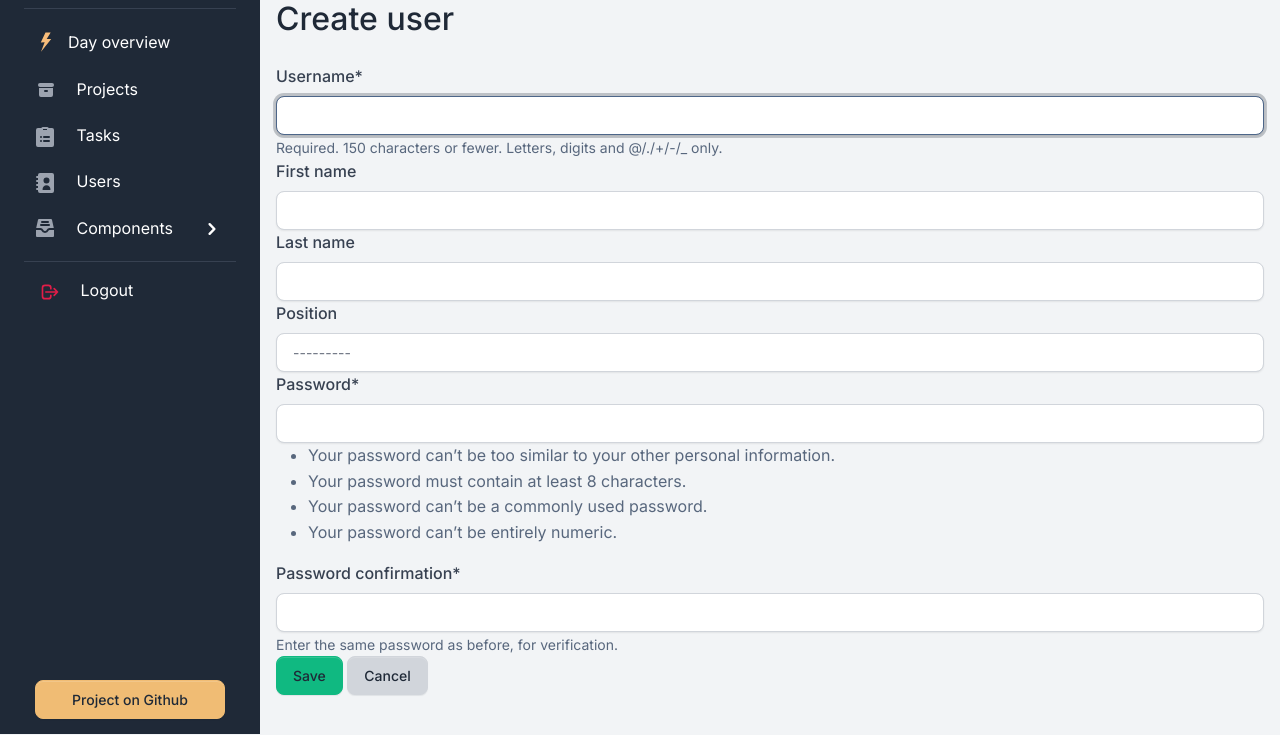
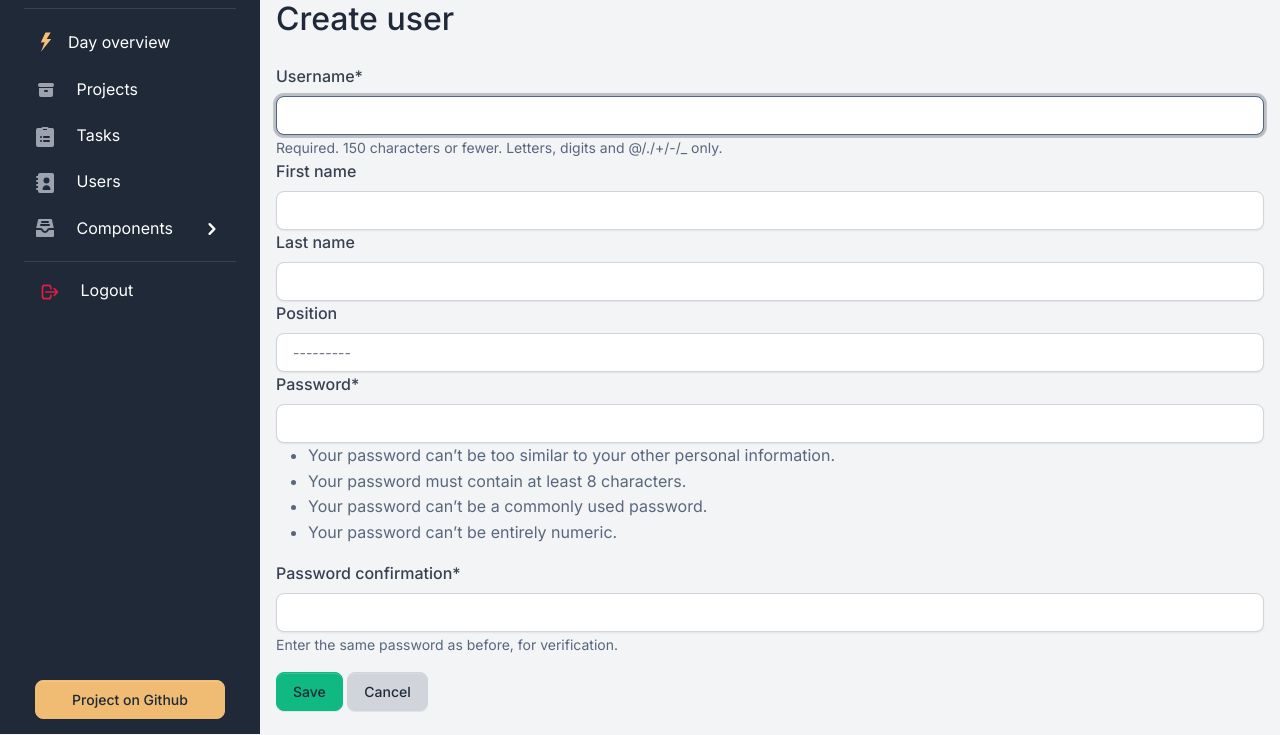
Before and after one commit to vkrasnovyd/project-management-platform, a Django app: page /workers/create/ in a window 1280 px wide. Shown: the part 66-801 px from the top of the page. Run offline with Django 4.2, Linux system fonts and the light colour scheme; the visitor is signed in with stand-in values (Sample User, id 1); data that the repository does not hold is empty; some libraries are stand-ins or nearby versions.

Commit message:
Update templates with forms
Visual changes without functionality changes.

```diff
--- a/templates/simple_form.html
+++ b/templates/simple_form.html
@@ -32,7 +32,9 @@
     <h1 class="h2">{{ object|yesno:"Update,Create" }} {{ form_object_name }}</h1>
     <form action="" method="post" class="pt-3" novalidate>
       {% csrf_token %}
-      {{ form|crispy }}
+      <div class="mb-3">
+        {{ form|crispy }}
+      </div>
       <input type="submit" value="Save" class="btn btn-success">
       <a href="{{ request.GET.next }}" class="btn btn-gray-300">Cancel</a>
     </form>
--- a/templates/task_manager/task_detail.html
+++ b/templates/task_manager/task_detail.html
@@ -76,7 +76,9 @@
         <div class="my-3 col-12 col-xl-2">
           <form action="" method="post">
             {% csrf_token %}
-            {{ form|crispy }}
+            <div class="mb-3">
+              {{ form|crispy }}
+            </div>
             <input type="submit" value="Change status" class="btn btn-primary">
           </form>
         </div>
```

==========

→ **Task details**
Any picture in the data is to be skipped, while each line is returned exactly as written.

→ **Task solution**
Before and after one commit to vkrasnovyd/project-management-platform, a Django app: page /workers/create/ in a window 1280 px wide. Shown: the part 66-801 px from the top of the page. Run offline with Django 4.2, Linux system fonts and the light colour scheme; the visitor is signed in with stand-in values (Sample User, id 1); data that the repository does not hold is empty; some libraries are stand-ins or nearby versions.

Commit message:
Update templates with forms
Visual changes without functionality changes.

```diff
--- a/templates/simple_form.html
+++ b/templates/simple_form.html
@@ -32,7 +32,9 @@
     <h1 class="h2">{{ object|yesno:"Update,Create" }} {{ form_object_name }}</h1>
     <form action="" method="post" class="pt-3" novalidate>
       {% csrf_token %}
-      {{ form|crispy }}
+      <div class="mb-3">
+        {{ form|crispy }}
+      </div>
       <input type="submit" value="Save" class="btn btn-success">
       <a href="{{ request.GET.next }}" class="btn btn-gray-300">Cancel</a>
     </form>
--- a/templates/task_manager/task_detail.html
+++ b/templates/task_manager/task_detail.html
@@ -76,7 +76,9 @@
         <div class="my-3 col-12 col-xl-2">
           <form action="" method="post">
             {% csrf_token %}
-            {{ form|crispy }}
+            <div class="mb-3">
+              {{ form|crispy }}
+            </div>
             <input type="submit" value="Change status" class="btn btn-primary">
           </form>
         </div>
```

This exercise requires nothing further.